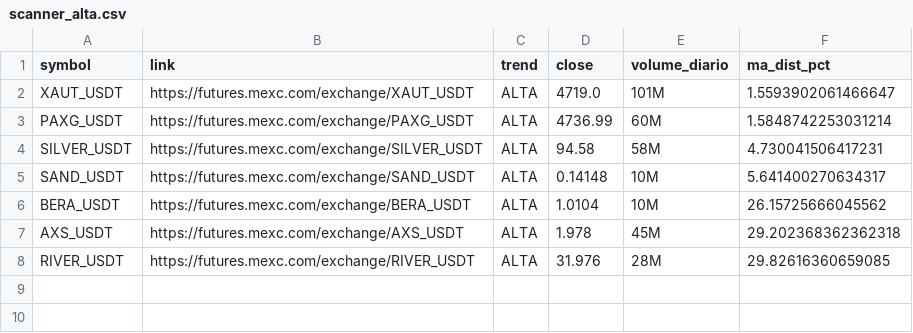
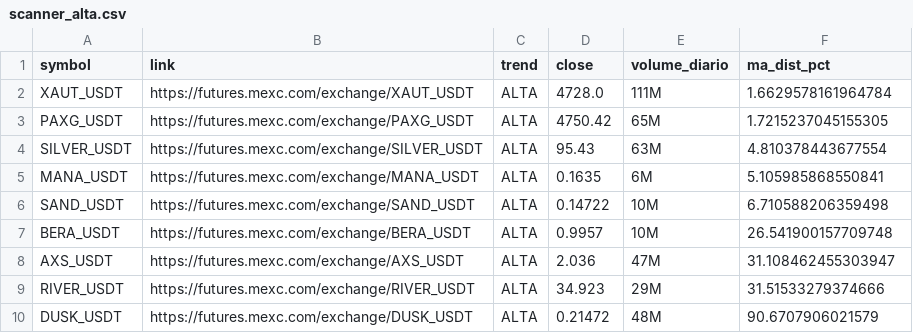
Before and after one commit to gabrielmachadogh/scanner-perps, a CSV file: results/scanner_alta.csv, drawn as a sheet.

```diff
--- a/results/scanner_alta.csv
+++ b/results/scanner_alta.csv
@@ -1,8 +1,10 @@
 symbol,link,trend,close,volume_diario,ma_dist_pct
-XAUT_USDT,https://futures.mexc.com/exchange/XAUT_USDT,ALTA,4719.0,101M,1.5593902061466647
-PAXG_USDT,https://futures.mexc.com/exchange/PAXG_USDT,ALTA,4736.99,60M,1.5848742253031214
-SILVER_USDT,https://futures.mexc.com/exchange/SILVER_USDT,ALTA,94.58,58M,4.730041506417231
-SAND_USDT,https://futures.mexc.com/exchange/SAND_USDT,ALTA,0.14148,10M,5.641400270634317
-BERA_USDT,https://futures.mexc.com/exchange/BERA_USDT,ALTA,1.0104,10M,26.15725666045562
-AXS_USDT,https://futures.mexc.com/exchange/AXS_USDT,ALTA,1.978,45M,29.202368362362318
-RIVER_USDT,https://futures.mexc.com/exchange/RIVER_USDT,ALTA,31.976,28M,29.82616360659085
+XAUT_USDT,https://futures.mexc.com/exchange/XAUT_USDT,ALTA,4728.0,111M,1.6629578161964784
+PAXG_USDT,https://futures.mexc.com/exchange/PAXG_USDT,ALTA,4750.42,65M,1.7215237045155305
+SILVER_USDT,https://futures.mexc.com/exchange/SILVER_USDT,ALTA,95.43,63M,4.810378443677554
+MANA_USDT,https://futures.mexc.com/exchange/MANA_USDT,ALTA,0.1635,6M,5.105985868550841
+SAND_USDT,https://futures.mexc.com/exchange/SAND_USDT,ALTA,0.14722,10M,6.710588206359498
+BERA_USDT,https://futures.mexc.com/exchange/BERA_USDT,ALTA,0.9957,10M,26.541900157709748
+AXS_USDT,https://futures.mexc.com/exchange/AXS_USDT,ALTA,2.036,47M,31.108462455303947
+RIVER_USDT,https://futures.mexc.com/exchange/RIVER_USDT,ALTA,34.923,29M,31.51533279374666
+DUSK_USDT,https://futures.mexc.com/exchange/DUSK_USDT,ALTA,0.21472,48M,90.6707906021579
```
Also changed, not shown: results/scanner_baixa.csv, results/scanner_resultado_completo.csv, 3 other files.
****
* _Problem to solve_: Going line by line through the entries above, count each line that has the word "results", then state the count alone.

* _Expected output_: 4